• _How to complete this task_
Return every line of the data that contains the string "Multi".

• _Information given_
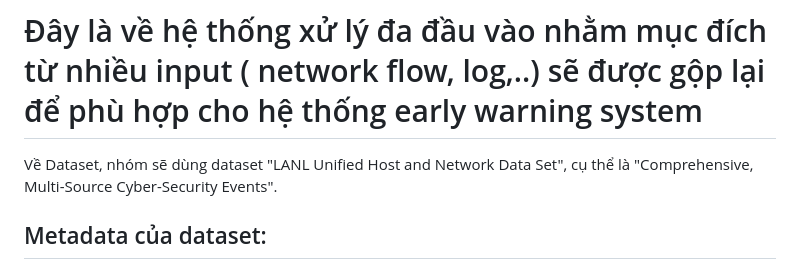
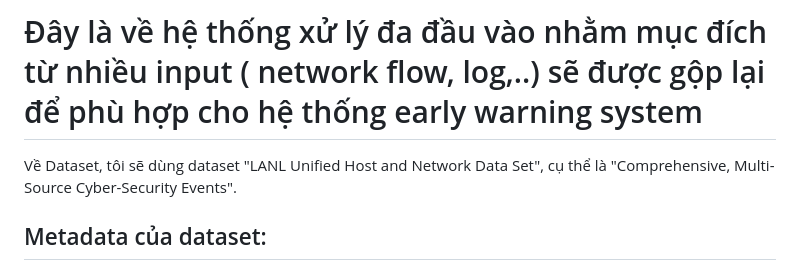
Before and after one commit to OnlyD05905/Multi-Input_handle, a Markdown page: README.md, the part around the change. GitHub-like rendering.

```diff
--- a/README.md
+++ b/README.md
@@ -1,6 +1,6 @@
 # Đây là về hệ thống xử lý đa đầu vào nhằm mục đích từ nhiều input ( network flow, log,..) sẽ được gộp lại để phù hợp cho hệ thống early warning system
 
-Về Dataset, nhóm sẽ dùng dataset "LANL Unified Host and Network Data Set", cụ thể là "Comprehensive, Multi-Source Cyber-Security Events".
+Về Dataset, tôi sẽ dùng dataset "LANL Unified Host and Network Data Set", cụ thể là "Comprehensive, Multi-Source Cyber-Security Events".
 
 ## Metadata của dataset:
 
```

• _Response for this exercise_
Before and after one commit to OnlyD05905/Multi-Input_handle, a Markdown page: README.md, the part around the change. GitHub-like rendering.
-Về Dataset, nhóm sẽ dùng dataset "LANL Unified Host and Network Data Set", cụ thể là "Comprehensive, Multi-Source Cyber-Security Events".
+Về Dataset, tôi sẽ dùng dataset "LANL Unified Host and Network Data Set", cụ thể là "Comprehensive, Multi-Source Cyber-Security Events".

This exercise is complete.